“At one time it was all about me,” he told MidWeek in March of 2008. “I was doing drugs and dealing drugs and destroying lives. I had money and power, but for what? I’m finished with all of that.”
The longboard surfing legend turned his life around and started hosting surfing contests as a way to serve the community. Over the years, his events have raised nearly $250,000 for local charities, including American Diabetes Association, Make-A-Wish Foundation and the Sex Abuse Treatment Center at Kapiolani Medical Center.
“I love giving back,” he says with pride. “I owe it to the community.”
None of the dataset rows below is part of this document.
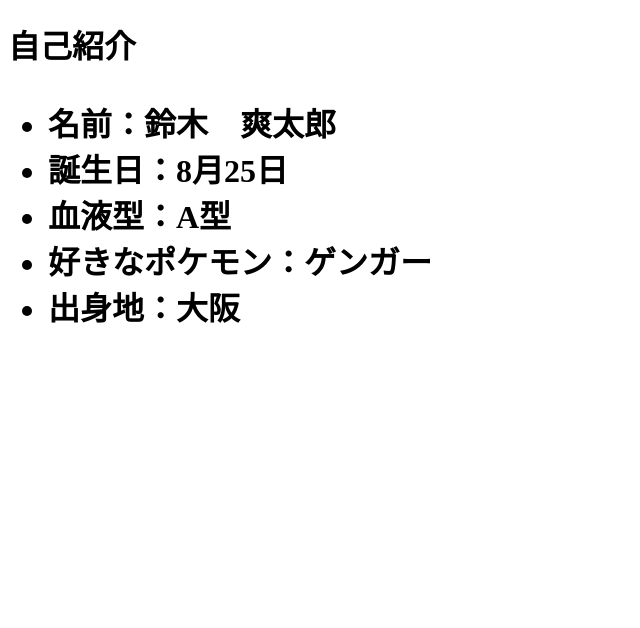
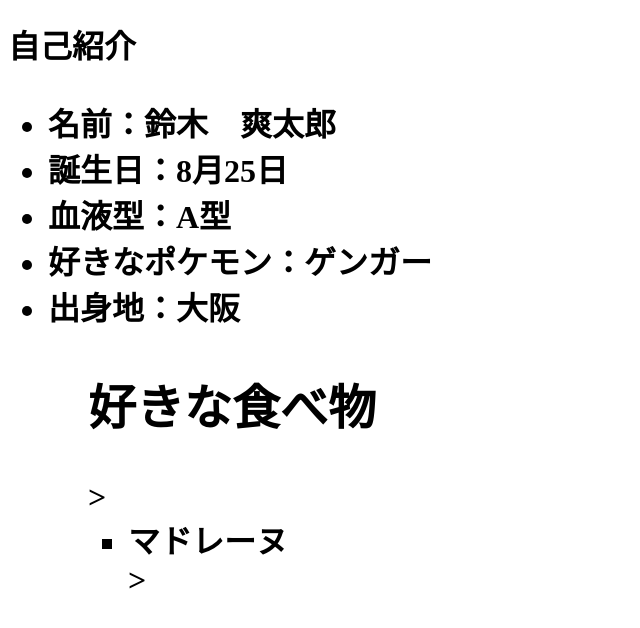
Before and after one commit to suzuki0825/git-practice2023, a plain HTML site: page index.html in a window 1280 px wide. Shown: the whole page, without its empty margins (0-640 px from the left). Drawn offline with Linux system fonts and the light colour scheme.

Commit message:
好きな食べ物を追加

```diff
--- a/index.html
+++ b/index.html
@@ -18,5 +18,11 @@
         <li>血液型：A型</li>
         <li>好きなポケモン：ゲンガー</li>
         <li>出身地：大阪</li>
+    <ul>
+
+    <h2>好きな食べ物</h2>>
+    <ul>
+        <li>マドレーヌ</li>>
+    <ul>
 </body>
 </html>
```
Recently, Uemura was given yet another chance in life, thanks to his family and friends. This latest chapter started late last year when Uemura said he started feeling “different” and attributed “dizzy spells and feeling lightheaded” to stress.
Friends urged him to go see a doctor.
“I told them it’s just one of those things,” he says. “No worry, I’m fine.”
His body was sending a clear message that something was not right, but Uemura refused to listen. In June, that message finally grabbed his attention when he blacked out on the beach during one of his surf contests. Doctors believed he suffered a mild heart attack.
“An EKG found that I had an irregular heartbeat,” he says.”My arteries were clean and clear, but my main valve wasn’t working properly. But even after all of that, I told everybody, ‘I can ride this thing out. I can get better.'”
But things only got worse. Uemura’s aorta was working overtime, and despite pleas from family and friends, he continued to teach people every morning how to stand-up paddle at Ala Moana Beach Park. Uemura recalls a chilling conversation he had with his doctor.
“He told me I have to stop and I told him if I stop, I’m going to die,” says Uemura. “He said if you don’t stop, you could die. That’s when he told me I needed open-heart surgery.”
Uemura shared the news with his longtime surfing friends, who encouraged him to go forward with the procedure. He says the turning point came when one of those friends, Guy DeMello, struck a nerve.
“Guy kept telling me, don’t be afraid of the surgery, these days everything is high-tech,” says Uemura. “I told him, nobody is going to open up my chest. That’s when he said, ‘China, don’t only think of yourself, you get one family!'”
It was exactly what he needed to hear. Several weeks later, Uemura was in the hospital fighting for his life.
“I’m scared of needles, and I don’t like hospitals,” says the 57-year-old Uemura. “I was scared like hell – actually I was horrified. But the staff from Queen’s Heart made me comfortable. It was no big deal.”
On Sept. 26, Uemura underwent successful open-heart surgery and was released Oct. 1. He continues to heal at home.
“I want to let the public know, don’t be hardhead like me, go get your checkups, and if you need surgery, get the surgery!” says Uemura. “I can’t believe they used a cow valve on me. I’m happy to be alive. Thanks to everyone, I have a second second chance!”
If you’re on Oahu Nov. 11, Uemura’s family and friends will host a fundraiser at M Nightclub at Restaurant Row (the old Oceans Club) to help offset medical and recovery costs. For more information, email Kanoe Uemura Abilla at firstname.lastname@example.org.